Duration: Five years full time as a freelancer. Some part time prior to that. Let’s just say I didn’t quit my day job.
Location: Atlanta, Georgia, and New York, New York.
Education: Associate of arts in art history from Los Angeles City College, Los Angeles, California; some classes at from the International Center of Photography in New York, New York.
Career path: Interested in the arts, I took a few photography courses in high school and then in college. Ultimately, I ended up working in production. I was a bookings manager at production company Smashbox Studios in Los Angeles; owned a studio in Hollywood that catered to high-end fashion and celebrity clients; and then moved back to New York City to work at Splashlight, a digital agency that dealt with e-commerce clients. While I was working at Splashlight, I hired the food photographer and stylist, who is now at Epicurious, for a food related brief and had an epiphany on set: Why was I not shooting food? At that time, I had been blogging about food, but I was so immersed in e-commerce that it hadn’t occurred to me that food photography was a career option. Food is something that everyone needs, that everyone has in common. Food is the one currency that is relevant worldwide to all humans.
Cultural influences: I am fueled by an innate sense of curiosity and am influenced by nature, history, literature and old films, notably anything with Cary Grant, Katherine Hepburn or Jimmy Stewart.
Favorite projects: Forest and Forage, a project I created based on the Brothers Grimm and Aesop stories that I read as a child. During the fall, I gathered the leaves and barks of varying specimens—a practice instilled in me at an early age by my mother—and used them to ideate a food story based on what I had foraged. I created a mood board and worked with a food stylist to determine what we would use: mushrooms, quail, quail eggs, honey, wild berries and dandelion greens. When shooting, I lit the scenes to be redolent of a dense, sun-dappled forest. I knew it was a successful project when I was a Gold Winner at the Tokyo International Foto Awards.
I’m also very proud of a current and ongoing series called Covid Cocktails, shot during lockdown. For this, I looked to previous food photography references—particularly the work of photographer Nickolas Muray—to create some retro cocktails with a sense of artifice and glamour.
Another one is Cool Stuff in Tins & Tubes, an examination of global food packaging where I take the colors of the packaging and allow them to inform the creative direction.

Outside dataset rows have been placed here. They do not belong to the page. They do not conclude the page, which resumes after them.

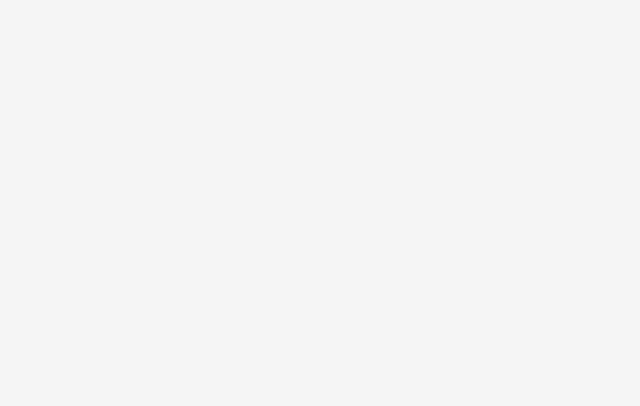
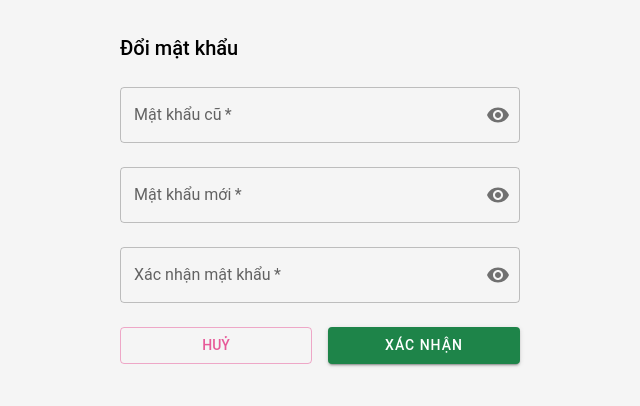
Before and after one commit to 0828651276/Livestock-management-fe, a React (Vite) app: page /change-password in a window 1280 px wide. Before the commit this address had no page. Shown: the top 406 px of the page, without its empty margins (320-960 px from the left). Built offline with nearby package versions, Linux system fonts and the light colour scheme.

Commit message:
doi mat khau

```diff
--- a/src/App.jsx
+++ b/src/App.jsx
@@ -9,6 +9,8 @@ import EmployeeManager from './components/employee/EmployeeManager.jsx';
 import EmployeeFormUpdate from "./components/employee/EmployeeFormUpdate.jsx";
 import EmployeeFormCreate from "./components/employee/EmployeeFormCreate.jsx";
 import EmployeeDetail from "./components/employee/EmployeeDetail.jsx";
+import ChangePasswordForm from './components/employee/ChangePasswordForm.jsx'; // Import form đổi mật khẩu
+
 // Tạo theme tùy chỉnh
 const theme = createTheme({
   palette: {
@@ -57,6 +59,7 @@ function App() {
           <Route path="/employees/update" element={<EmployeeFormUpdate />} />
           <Route path="/employees/edit" element={<EmployeeFormCreate />} />
           <Route path="/employees/:employeeId" element={<EmployeeDetail />} />
+          <Route path="/change-password" element={<ChangePasswordForm />} />
 
         </Routes>
       </Router>
--- /dev/null
+++ b/src/components/employee/ChangePasswordForm.jsx
@@ -0,0 +1,133 @@
+import React, { useState } from 'react';
+import {
+    Box,
+    TextField,
+    Button,
+    Typography,
+    Alert,
+    CircularProgress,
+    IconButton,
+    InputAdornment
+} from '@mui/material';
+import { Visibility, VisibilityOff } from '@mui/icons-material';
+import { employeeService } from '../../services/employeeService';
+
+const ChangePasswordForm = () => {
+    const employeeId = localStorage.getItem('employeeId');
+
+    const [oldPassword, setOldPassword] = useState('');
+    const [newPassword, setNewPassword] = useState('');
+    const [confirmPassword, setConfirmPassword] = useState('');
+
+    const [showOldPassword, setShowOldPassword] = useState(false);
+    const [showNewPassword, setShowNewPassword] = useState(false);
+    const [showConfirmPassword, setShowConfirmPassword] = useState(false);
+
+    const [loading, setLoading] = useState(false);
+    const [message, setMessage] = useState({ type: '', text: '' });
+
+    const handleSubmit = async (e) => {
+        e.preventDefault();
+        setMessage({ type: '', text: '' });
+
+        if (newPassword !== confirmPassword) {
+            setMessage({ type: 'error', text: 'Mật khẩu xác nhận không khớp.' });
+            return;
+        }
+
+        if (newPassword.length < 6) {
+            setMessage({ type: 'error', text: 'Mật khẩu mới phải có ít nhất 6 ký tự.' });
+            return;
+        }
+
+        if (!employeeId) {
+            setMessage({ type: 'error', text: 'Không tìm thấy mã nhân viên.' });
+            return;
+        }
+
+        try {
+            setLoading(true);
+            await employeeService.changePassword(employeeId, oldPassword, newPassword);
+            setMessage({ type: 'success', text: 'Đổi mật khẩu thành công.' });
+            setOldPassword('');
+            setNewPassword('');
+            setConfirmPassword('');
+        } catch (error) {
+            const msg = error.response?.data?.message || error.response?.data || 'Đã xảy ra lỗi!';
+            setMessage({ type: 'error', text: msg });
+        } finally {
+            setLoading(false);
+        }
+    };
+
+    const handleReset = () => {
+        setOldPassword('');
+        setNewPassword('');
+        setConfirmPassword('');
+        setMessage({ type: '', text: '' });
+    };
+
+    const renderPasswordField = (label, value, setValue, show, setShow, autoComplete) => (
+        <TextField
+            label={label}
+            type={show ? 'text' : 'password'}
+            fullWidth
+            required
+            margin="normal"
+            value={value}
+            onChange={(e) => setValue(e.target.value)}
+            autoComplete={autoComplete}
+            InputProps={{
+                endAdornment: (
+                    <InputAdornment position="end">
+                        <IconButton onClick={() => setShow(!show)} edge="end">
+                            {show ? <VisibilityOff /> : <Visibility />}
+                        </IconButton>
+                    </InputAdornment>
+                ),
+            }}
+        />
+    );
+
+    return (
+        <Box component="form" onSubmit={handleSubmit} sx={{ maxWidth: 400, mx: 'auto', mt: 4 }}>
+            <Typography variant="h6" gutterBottom>
+                Đổi mật khẩu
+            </Typography>
+
+            {message.text && (
+                <Alert severity={message.type} sx={{ mb: 2 }}>
+                    {message.text}
+                </Alert>
+            )}
+
+            {renderPasswordField('Mật khẩu cũ', oldPassword, setOldPassword, showOldPassword, setShowOldPassword, 'current-password')}
+            {renderPasswordField('Mật khẩu mới', newPassword, setNewPassword, showNewPassword, setShowNewPassword, 'new-password')}
+            {renderPasswordField('Xác nhận mật khẩu', confirmPassword, setConfirmPassword, showConfirmPassword, setShowConfirmPassword, 'new-password')}
+
+            <Box sx={{ display: 'flex', justifyContent: 'space-between', gap: 2, mt: 2 }}>
+                <Button
+                    variant="outlined"
+                    color="secondary"
+                    fullWidth
+                    onClick={handleReset}
+                    disabled={loading}
+                >
+                    Huỷ
+                </Button>
+
+                <Button
+                    type="submit"
+                    variant="contained"
+                    color="primary"
+                    fullWidth
+                    disabled={loading}
+                >
+                    {loading ? <CircularProgress size={24} /> : 'Xác nhận'}
+                </Button>
+            </Box>
+        </Box>
+    );
+};
+
+export default ChangePasswordForm;
--- a/src/components/employee/EmployeeDetail.jsx
+++ b/src/components/employee/EmployeeDetail.jsx
@@ -1,6 +1,6 @@
 // src/pages/EmployeeDetail.jsx
 import React, { useEffect, useState } from "react";
-import { useParams, useNavigate } from "react-router-dom";
+import { useNavigate } from "react-router-dom";
 import { employeeService } from "../../services/employeeService";
 import {
     Avatar,
@@ -17,7 +17,7 @@ import ArrowBackIcon from "@mui/icons-material/ArrowBack";
 import EditIcon from "@mui/icons-material/Edit";
 
 const EmployeeDetail = () => {
-    const { employeeId } = useParams();
+    const employeeId = localStorage.getItem('employeeId'); // Lấy mã nhân viên từ localStorage
     const navigate = useNavigate();
     const [employee, setEmployee] = useState(null);
     const [loading, setLoading] = useState(true);
--- a/src/pages/LoginPage.jsx
+++ b/src/pages/LoginPage.jsx
@@ -6,19 +6,23 @@ import Paper from '@mui/material/Paper';
 import Alert from '@mui/material/Alert';
 import CircularProgress from '@mui/material/CircularProgress';
 import Snackbar from '@mui/material/Snackbar';
-import { authService } from '../services/authService';
 import InputAdornment from '@mui/material/InputAdornment';
+import IconButton from '@mui/material/IconButton';
 import PersonIcon from '@mui/icons-material/Person';
 import LockIcon from '@mui/icons-material/Lock';
 import CloseIcon from '@mui/icons-material/Close';
 import CheckCircleOutlineIcon from '@mui/icons-material/CheckCircleOutline';
-import {useNavigate} from "react-router-dom";
+import Visibility from '@mui/icons-material/Visibility';
+import VisibilityOff from '@mui/icons-material/VisibilityOff';
+import { authService } from '../services/authService';
+import { useNavigate } from "react-router-dom";
 
 function LoginPage() {
     const [credentials, setCredentials] = useState({
         username: '',
         password: ''
     });
+    const [showPassword, setShowPassword] = useState(false);
     const [error, setError] = useState('');
     const [loading, setLoading] = useState(false);
     const [success, setSuccess] = useState(false);
@@ -30,6 +34,10 @@ function LoginPage() {
             ...credentials,
             [name]: value
         });
+    };
+
+    const handleTogglePassword = () => {
+        setShowPassword((prev) => !prev);
     };
 
     const handleSubmit = async (e) => {
@@ -47,13 +55,10 @@ function LoginPage() {
             }
 
             await authService.login(username, password);
-
-      // Hiển thị thông báo thành công
             setSuccess(true);
 
-      // Chuyển hướng sau khi hiển thị thông báo (cho 1 giây để người dùng đọc thông báo)
             setTimeout(() => {
-          navigate("/dashboard")
+                navigate("/dashboard");
             }, 1000);
 
         } catch (error) {
@@ -84,6 +89,7 @@ function LoginPage() {
             <div className="close-button">
                 <CloseIcon fontSize="small" />
             </div>
+
             <Box
                 sx={{
                     display: 'flex',
@@ -141,7 +147,7 @@ function LoginPage() {
                 <TextField
                     placeholder="MẬT KHẨU"
                     name="password"
-          type="password"
+                    type={showPassword ? 'text' : 'password'}
                     value={credentials.password}
                     onChange={handleChange}
                     variant="filled"
@@ -152,6 +158,15 @@ function LoginPage() {
                         startAdornment: (
                             <InputAdornment position="start">
                                 <LockIcon sx={{ color: 'rgba(255, 255, 255, 0.7)' }} />
+                            </InputAdornment>
+                        ),
+                        endAdornment: (
+                            <InputAdornment position="end">
+                                <IconButton onClick={handleTogglePassword} edge="end">
+                                    {showPassword
+                                        ? <VisibilityOff sx={{ color: 'white' }} />
+                                        : <Visibility sx={{ color: 'white' }} />}
+                                </IconButton>
                             </InputAdornment>
                         ),
                         sx: {
@@ -190,7 +205,6 @@ function LoginPage() {
                 </Button>
             </Box>
 
-      {/* Thông báo thành công */}
             <Snackbar
                 open={success}
                 autoHideDuration={2000}
--- a/src/services/EmployeeService.js
+++ b/src/services/EmployeeService.js
@@ -60,4 +60,16 @@ export const employeeService = {
             headers: {Authorization: `Bearer ${token}`},
         });
     },
+
+    changePassword: async (employeeId, oldPassword, newPassword) => {
+        const token = authService.getCurrentUser();
+        return axios.post(`${API_URL}/${employeeId}/change-password`, null, {
+            headers: { Authorization: `Bearer ${token}` },
+            params: {
+                oldPassword,
+                newPassword,
+            },
+        });
+    }
+
 };
--- a/src/services/authService.js
+++ b/src/services/authService.js
@@ -2,14 +2,14 @@
 const API_URL = 'http://localhost:8080/api'; // Exact URL used in Postman
 
 export const authService = {
-  login: async (username, password) => {
+  login: async (username, password, employeeId) => {
     try {
       const response = await fetch(`${API_URL}/login`, {
         method: 'POST',
         headers: {
           'Content-Type': 'application/json',
         },
-        body: JSON.stringify({ username, password }),
+        body: JSON.stringify({ username, password, employeeId }),
       });
 
       if (!response.ok) {
@@ -24,6 +24,9 @@ export const authService = {
         localStorage.setItem('token', data.token);
         // Lưu thêm tên đăng nhập để hiển thị
         localStorage.setItem('username', username);
+        // Lưu mã nhân viên
+        localStorage.setItem('employeeId', data.employeeId); // Lưu mã nhân viên
+
         return data;
       }
     } catch (error) {
@@ -35,6 +38,7 @@ export const authService = {
   logout: () => {
     localStorage.removeItem('token');
     localStorage.removeItem('username');
+    localStorage.removeItem('employeeId')
   },
 
   getCurrentUser: () => {
```
Lines whose indentation alone changed are shown as unchanged.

It’s typically a package shot followed by a recipe shot, put together as a diptych. I’m proud of these personal projects because they tend to garner more publicity and recognition than my commercial work.
Approach: I have a background in psychology—it was almost my major—so I’m good at listening to the needs of my clients and being diplomatic in dealing with various personalities. Being adaptable and having flexibility and problem-solving capabilities are essential to success. Problem solving is what we do as photographers; if it’s not in the technical realm, it’s with the personalities involved. In addition, I have extensive production experience, so I understand that side of photography as well.
Without question, my versatility is also key. Early on in my career, I was told that I needed to apply only a central look and feel to my style. But that is anathema to me; it’s like telling me that I can only wear one color of lipstick. Needless to say, I avoided that direction and went with my gut. It’s worked out well, because my clients are very diverse. It’s not about me; it’s about them and their needs. And as cliché as it may sound, I love shooting food. It brings me incredible joy to work with food, whether it’s shooting products or telling a more elaborate story.
Aspirations: I’d like to gain more travel photography experience. Traveling and sharing experiences of different cultures is enriching, and I would like to shoot for more publications of that ilk.
In addition, I am hosting my first food photography workshop in 2021, and I am eager to share my knowledge and be a mentor to beginners who are interested in food photography. I can see this particular aspect of my career developing into an ongoing and committed prospect for the future, perhaps including partnering with some photography sponsors. And I’d love to open another studio and shoot a cookbook or two.
Philosophy: To continually entertain my sense of curiosity. To keep learning and apply that knowledge in every aspect of what I do. Shoot, shoot, shoot, experiment, develop new relationships and retain old ones. I keep a notebook of potential projects detailed down to lighting ideas, color palettes, food stories, places I want to visit and shoot, and people I want to work with. I use this as an outline for my aspirations and when I approach a new project or client. When I was starting out, developing relationships was key. I was working in the studio every weekend for almost two years testing with stylists and lighting and working harder than everyone else, never resting on my laurels. One tenet I live by is to always treat people with respect. You never know where people in this industry end up, so it’s not just common sense and decency—it’s smart.
Anything else? I have a black belt in kyokushin, which is full-contact karate, and I’ve carried over those philosophies into my professional life. Having a sense of calm during a storm—whether it is on set or not—gives me the trait of being unflappable.